Exercise:
The entries are to be reproduced verbatim, and their pictures left out.

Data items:
::::::
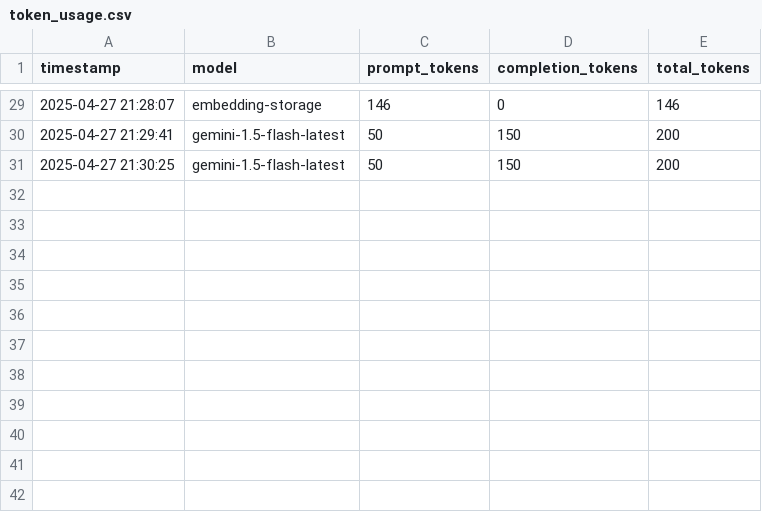
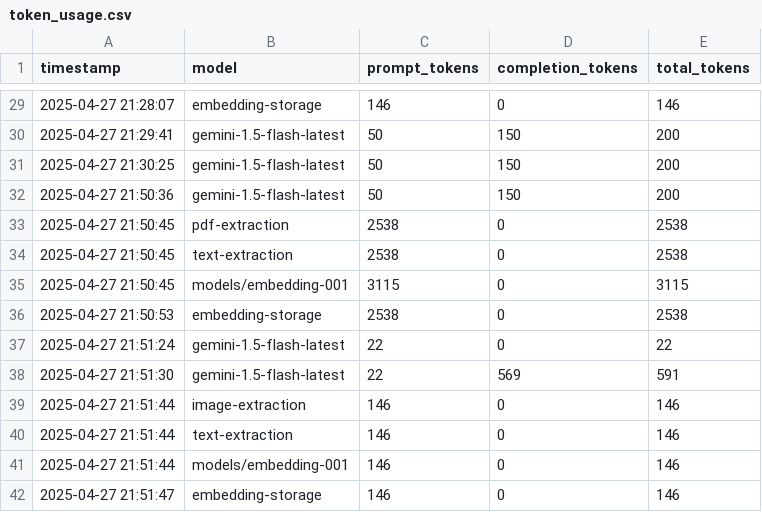
Before and after one commit to RasheedaPattan/HealthCareDiagnosis, a CSV file: logs/token_usage.csv, drawn as a sheet; only a part is shown, gaps mark what is left out; the diff names each change by its address in the sheet, - before the commit and + after, or states it on an @@ line.

```diff
--- a/logs/token_usage.csv
+++ b/logs/token_usage.csv
+row 32: 2025-04-27 21:50:36 | gemini-1.5-flash-latest | 50 | 150 | 200
+row 33: 2025-04-27 21:50:45 | pdf-extraction | 2538 | 0 | 2538
+row 34: 2025-04-27 21:50:45 | text-extraction | 2538 | 0 | 2538
+row 35: 2025-04-27 21:50:45 | models/embedding-001 | 3115 | 0 | 3115
+row 36: 2025-04-27 21:50:53 | embedding-storage | 2538 | 0 | 2538
+row 37: 2025-04-27 21:51:24 | gemini-1.5-flash-latest | 22 | 0 | 22
+row 38: 2025-04-27 21:51:30 | gemini-1.5-flash-latest | 22 | 569 | 591
+row 39: 2025-04-27 21:51:44 | image-extraction | 146 | 0 | 146
+row 40: 2025-04-27 21:51:44 | text-extraction | 146 | 0 | 146
+row 41: 2025-04-27 21:51:44 | models/embedding-001 | 146 | 0 | 146
+row 42: 2025-04-27 21:51:47 | embedding-storage | 146 | 0 | 146
```
Also changed, not shown: 4 other files.
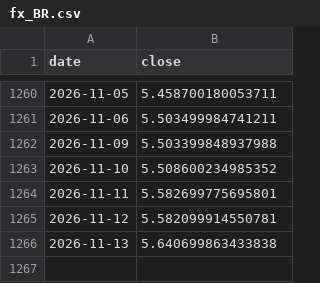
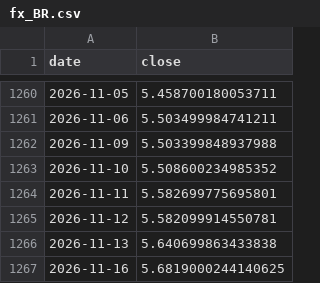
Before and after one commit to marcschaefer5/laenderrisiko-monitor, a CSV file: daten/fx_BR.csv, drawn as a sheet; only a part is shown, gaps mark what is left out; the diff names each change by its address in the sheet, - before the commit and + after, or states it on an @@ line.

```diff
--- a/daten/fx_BR.csv
+++ b/daten/fx_BR.csv
+row 1267: 2026-11-16 | 5.6819000244140625
```
Also changed, not shown: daten/aktien_MY.csv, daten/fx_EG.csv, 24 other files.
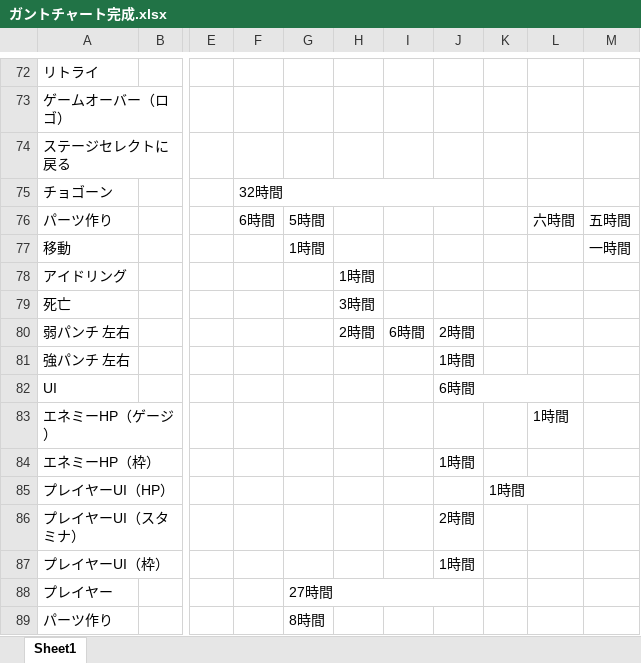
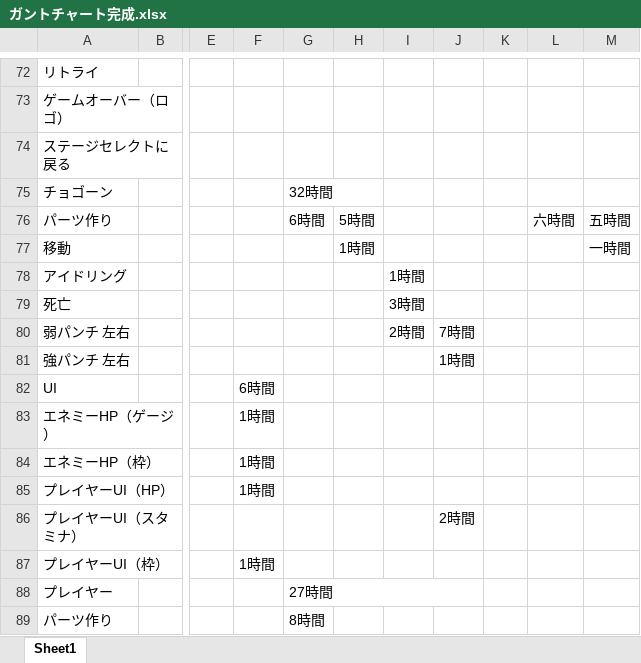
Before and after one commit to GCLUC2017s/GameProject, an Excel workbook: 福山/ドキュメント/ガントチャート完成.xlsx, sheet Sheet1, drawn as a sheet; only a part is shown, gaps mark what is left out; values as stored, in another font and other column widths than the file's, no cell formats; charts and pictures not drawn; the diff covers the shown part only; the diff names each change by its address in the sheet, - before the commit and + after, or states it on an @@ line.

Commit message:
追加

```diff
--- a/福山/ドキュメント/ガントチャート完成.xlsx (sheet Sheet1)
+++ b/福山/ドキュメント/ガントチャート完成.xlsx (sheet Sheet1)
-F75: 32時間
+F75: (empty)
-F75:J75 merged
-G75: (empty)
+G75: 32時間
-F76: 6時間
+F76: (empty)
-G76: 5時間
+G76: 6時間
-H76: (empty)
+H76: 5時間
-G77: 1時間
+G77: (empty)
-H77: (empty)
+H77: 1時間
-H78: 1時間
+H78: (empty)
-I78: (empty)
+I78: 1時間
-H79: 3時間
+H79: (empty)
-I79: (empty)
+I79: 3時間
-H80: 2時間
+H80: (empty)
-I80: 6時間
+I80: 2時間
-J80: 2時間
+J80: 7時間
-F82: (empty)
+F82: 6時間
-J82: 6時間
+J82: (empty)
-J82:L82 merged
-F83:F85: (empty)
+F83:F85: 1時間
-L83: 1時間
+L83: (empty)
-J84: 1時間
+J84: (empty)
-K85: 1時間
+K85: (empty)
-F87: (empty)
+F87: 1時間
-J87: 1時間
+J87: (empty)
```
Also changed, not shown: 10 edited cells and merged cells elsewhere in this sheet, cell formats.
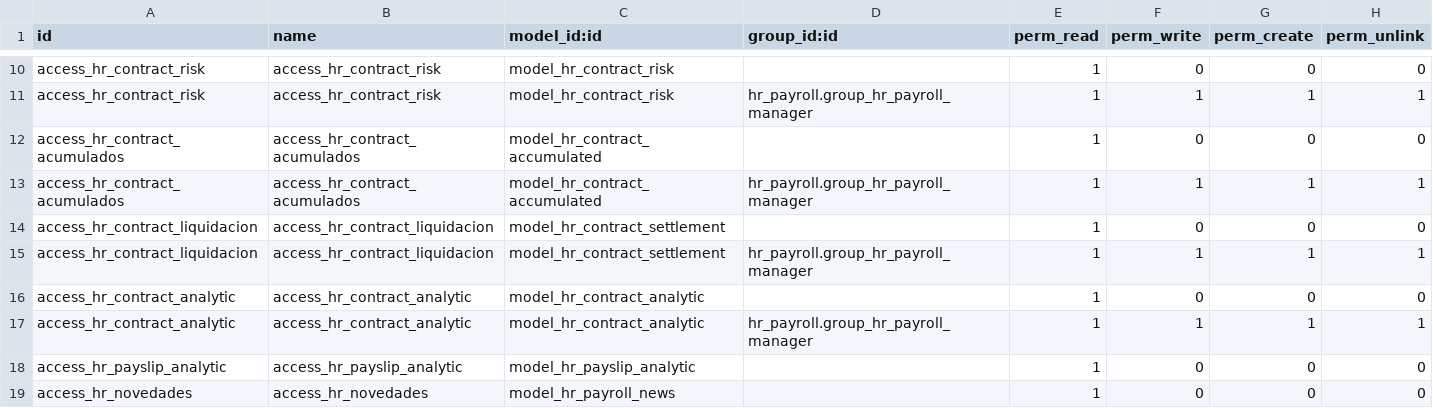
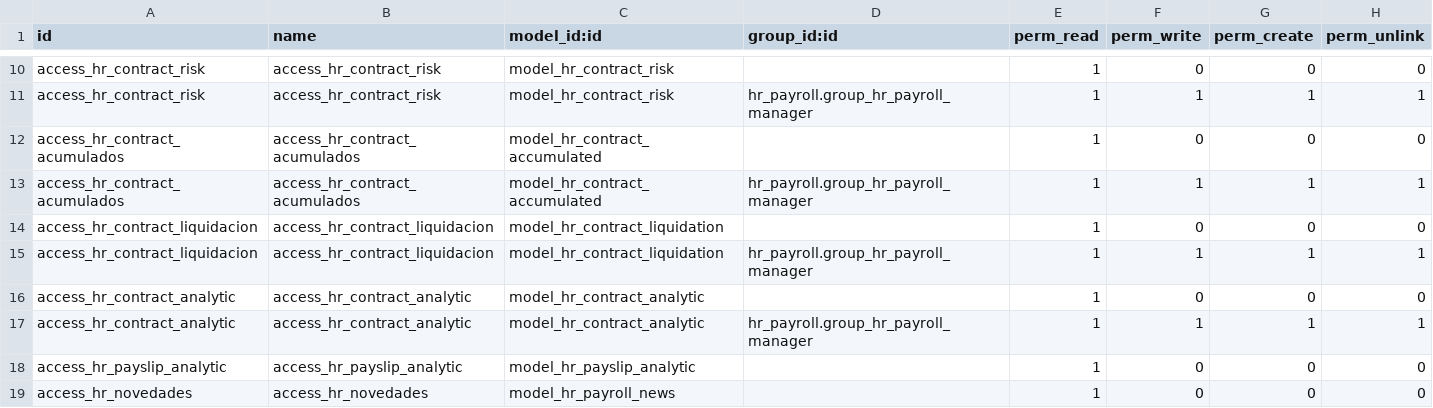
Before and after one commit to josemonsalve2/l10n-colombia, a CSV file: l10n_co_hr_payroll_account/security/ir.model.access.csv, drawn as a sheet; only a part is shown, gaps mark what is left out.

Commit message:
[REF] Refactory Code Payroll and Contract

```diff
--- a/l10n_co_hr_payroll_account/security/ir.model.access.csv
+++ b/l10n_co_hr_payroll_account/security/ir.model.access.csv
@@ -13,4 +13,4 @@ access_hr_contract_acumulados,access_hr_contract_acumulados,model_hr_contract_ac
 access_hr_contract_acumulados,access_hr_contract_acumulados,model_hr_contract_accumulated,hr_payroll.group_hr_payroll_manager,1,1,1,1
-access_hr_contract_liquidacion,access_hr_contract_liquidacion,model_hr_contract_settlement,,1,0,0,0
-access_hr_contract_liquidacion,access_hr_contract_liquidacion,model_hr_contract_settlement,hr_payroll.group_hr_payroll_manager,1,1,1,1
+access_hr_contract_liquidacion,access_hr_contract_liquidacion,model_hr_contract_liquidation,,1,0,0,0
+access_hr_contract_liquidacion,access_hr_contract_liquidacion,model_hr_contract_liquidation,hr_payroll.group_hr_payroll_manager,1,1,1,1
 access_hr_contract_analytic,access_hr_contract_analytic,model_hr_contract_analytic,,1,0,0,0
```
Also changed, not shown: 15 other files.
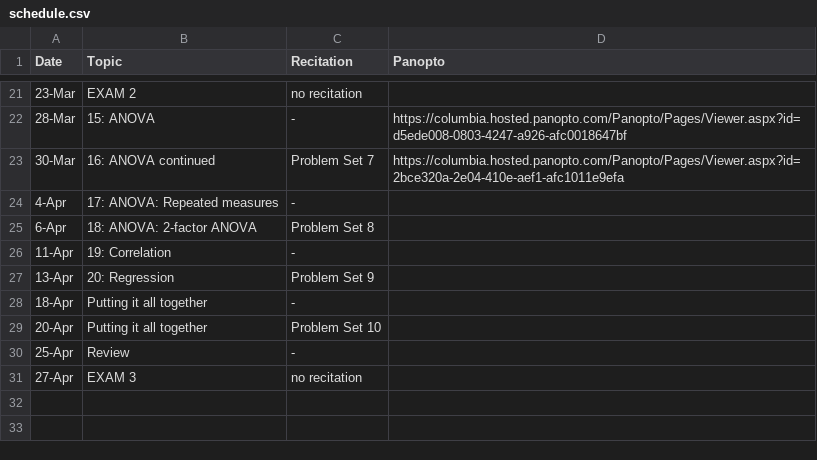
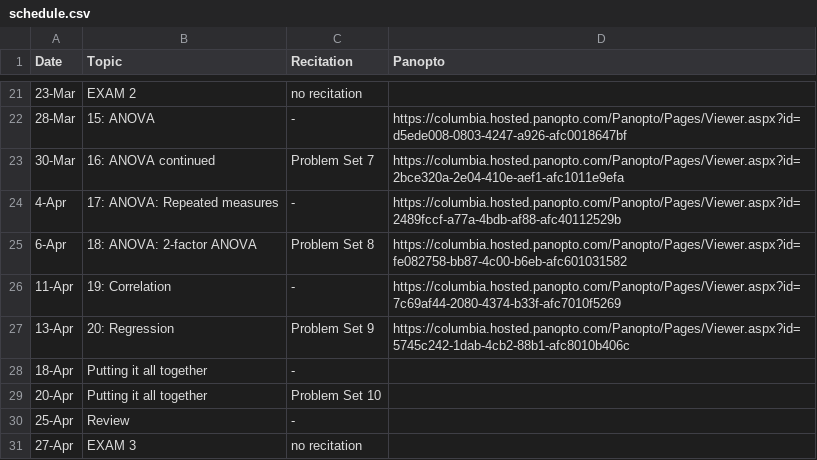
Before and after one commit to robbrotherton/bc1101, a CSV file: schedule.csv, drawn as a sheet; only a part is shown, gaps mark what is left out.

Commit message:
add remaining panopto links to slides index

```diff
--- a/schedule.csv
+++ b/schedule.csv
@@ -23,6 +23,6 @@ Date,Topic,Recitation,Panopto
 30-Mar,16: ANOVA continued,Problem Set 7,https://columbia.hosted.panopto.com/Panopto/Pages/Viewer.aspx?id=2bce320a-2e04-410e-aef1-afc1011e9efa
-4-Apr,17: ANOVA: Repeated measures,-,
-6-Apr,18: ANOVA: 2-factor ANOVA,Problem Set 8,
-11-Apr,19: Correlation,-,
-13-Apr,20: Regression,Problem Set 9,
+4-Apr,17: ANOVA: Repeated measures,-,https://columbia.hosted.panopto.com/Panopto/Pages/Viewer.aspx?id=2489fccf-a77a-4bdb-af88-afc40112529b
+6-Apr,18: ANOVA: 2-factor ANOVA,Problem Set 8,https://columbia.hosted.panopto.com/Panopto/Pages/Viewer.aspx?id=fe082758-bb87-4c00-b6eb-afc601031582
+11-Apr,19: Correlation,-,https://columbia.hosted.panopto.com/Panopto/Pages/Viewer.aspx?id=7c69af44-2080-4374-b33f-afc7010f5269
+13-Apr,20: Regression,Problem Set 9,https://columbia.hosted.panopto.com/Panopto/Pages/Viewer.aspx?id=5745c242-1dab-4cb2-88b1-afc8010b406c
 18-Apr,Putting it all together,-,
```
Also changed, not shown: 2 other files.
::::::
Solved exercise:
Before and after one commit to RasheedaPattan/HealthCareDiagnosis, a CSV file: logs/token_usage.csv, drawn as a sheet; only a part is shown, gaps mark what is left out; the diff names each change by its address in the sheet, - before the commit and + after, or states it on an @@ line.

```diff
--- a/logs/token_usage.csv
+++ b/logs/token_usage.csv
+row 32: 2025-04-27 21:50:36 | gemini-1.5-flash-latest | 50 | 150 | 200
+row 33: 2025-04-27 21:50:45 | pdf-extraction | 2538 | 0 | 2538
+row 34: 2025-04-27 21:50:45 | text-extraction | 2538 | 0 | 2538
+row 35: 2025-04-27 21:50:45 | models/embedding-001 | 3115 | 0 | 3115
+row 36: 2025-04-27 21:50:53 | embedding-storage | 2538 | 0 | 2538
+row 37: 2025-04-27 21:51:24 | gemini-1.5-flash-latest | 22 | 0 | 22
+row 38: 2025-04-27 21:51:30 | gemini-1.5-flash-latest | 22 | 569 | 591
+row 39: 2025-04-27 21:51:44 | image-extraction | 146 | 0 | 146
+row 40: 2025-04-27 21:51:44 | text-extraction | 146 | 0 | 146
+row 41: 2025-04-27 21:51:44 | models/embedding-001 | 146 | 0 | 146
+row 42: 2025-04-27 21:51:47 | embedding-storage | 146 | 0 | 146
```
Also changed, not shown: 4 other files.
Before and after one commit to marcschaefer5/laenderrisiko-monitor, a CSV file: daten/fx_BR.csv, drawn as a sheet; only a part is shown, gaps mark what is left out; the diff names each change by its address in the sheet, - before the commit and + after, or states it on an @@ line.

```diff
--- a/daten/fx_BR.csv
+++ b/daten/fx_BR.csv
+row 1267: 2026-11-16 | 5.6819000244140625
```
Also changed, not shown: daten/aktien_MY.csv, daten/fx_EG.csv, 24 other files.
Before and after one commit to GCLUC2017s/GameProject, an Excel workbook: 福山/ドキュメント/ガントチャート完成.xlsx, sheet Sheet1, drawn as a sheet; only a part is shown, gaps mark what is left out; values as stored, in another font and other column widths than the file's, no cell formats; charts and pictures not drawn; the diff covers the shown part only; the diff names each change by its address in the sheet, - before the commit and + after, or states it on an @@ line.

Commit message:
追加

```diff
--- a/福山/ドキュメント/ガントチャート完成.xlsx (sheet Sheet1)
+++ b/福山/ドキュメント/ガントチャート完成.xlsx (sheet Sheet1)
-F75: 32時間
+F75: (empty)
-F75:J75 merged
-G75: (empty)
+G75: 32時間
-F76: 6時間
+F76: (empty)
-G76: 5時間
+G76: 6時間
-H76: (empty)
+H76: 5時間
-G77: 1時間
+G77: (empty)
-H77: (empty)
+H77: 1時間
-H78: 1時間
+H78: (empty)
-I78: (empty)
+I78: 1時間
-H79: 3時間
+H79: (empty)
-I79: (empty)
+I79: 3時間
-H80: 2時間
+H80: (empty)
-I80: 6時間
+I80: 2時間
-J80: 2時間
+J80: 7時間
-F82: (empty)
+F82: 6時間
-J82: 6時間
+J82: (empty)
-J82:L82 merged
-F83:F85: (empty)
+F83:F85: 1時間
-L83: 1時間
+L83: (empty)
-J84: 1時間
+J84: (empty)
-K85: 1時間
+K85: (empty)
-F87: (empty)
+F87: 1時間
-J87: 1時間
+J87: (empty)
```
Also changed, not shown: 10 edited cells and merged cells elsewhere in this sheet, cell formats.
Before and after one commit to josemonsalve2/l10n-colombia, a CSV file: l10n_co_hr_payroll_account/security/ir.model.access.csv, drawn as a sheet; only a part is shown, gaps mark what is left out.

Commit message:
[REF] Refactory Code Payroll and Contract

```diff
--- a/l10n_co_hr_payroll_account/security/ir.model.access.csv
+++ b/l10n_co_hr_payroll_account/security/ir.model.access.csv
@@ -13,4 +13,4 @@ access_hr_contract_acumulados,access_hr_contract_acumulados,model_hr_contract_ac
 access_hr_contract_acumulados,access_hr_contract_acumulados,model_hr_contract_accumulated,hr_payroll.group_hr_payroll_manager,1,1,1,1
-access_hr_contract_liquidacion,access_hr_contract_liquidacion,model_hr_contract_settlement,,1,0,0,0
-access_hr_contract_liquidacion,access_hr_contract_liquidacion,model_hr_contract_settlement,hr_payroll.group_hr_payroll_manager,1,1,1,1
+access_hr_contract_liquidacion,access_hr_contract_liquidacion,model_hr_contract_liquidation,,1,0,0,0
+access_hr_contract_liquidacion,access_hr_contract_liquidacion,model_hr_contract_liquidation,hr_payroll.group_hr_payroll_manager,1,1,1,1
 access_hr_contract_analytic,access_hr_contract_analytic,model_hr_contract_analytic,,1,0,0,0
```
Also changed, not shown: 15 other files.
Before and after one commit to robbrotherton/bc1101, a CSV file: schedule.csv, drawn as a sheet; only a part is shown, gaps mark what is left out.

Commit message:
add remaining panopto links to slides index

```diff
--- a/schedule.csv
+++ b/schedule.csv
@@ -23,6 +23,6 @@ Date,Topic,Recitation,Panopto
 30-Mar,16: ANOVA continued,Problem Set 7,https://columbia.hosted.panopto.com/Panopto/Pages/Viewer.aspx?id=2bce320a-2e04-410e-aef1-afc1011e9efa
-4-Apr,17: ANOVA: Repeated measures,-,
-6-Apr,18: ANOVA: 2-factor ANOVA,Problem Set 8,
-11-Apr,19: Correlation,-,
-13-Apr,20: Regression,Problem Set 9,
+4-Apr,17: ANOVA: Repeated measures,-,https://columbia.hosted.panopto.com/Panopto/Pages/Viewer.aspx?id=2489fccf-a77a-4bdb-af88-afc40112529b
+6-Apr,18: ANOVA: 2-factor ANOVA,Problem Set 8,https://columbia.hosted.panopto.com/Panopto/Pages/Viewer.aspx?id=fe082758-bb87-4c00-b6eb-afc601031582
+11-Apr,19: Correlation,-,https://columbia.hosted.panopto.com/Panopto/Pages/Viewer.aspx?id=7c69af44-2080-4374-b33f-afc7010f5269
+13-Apr,20: Regression,Problem Set 9,https://columbia.hosted.panopto.com/Panopto/Pages/Viewer.aspx?id=5745c242-1dab-4cb2-88b1-afc8010b406c
 18-Apr,Putting it all together,-,
```
Also changed, not shown: 2 other files.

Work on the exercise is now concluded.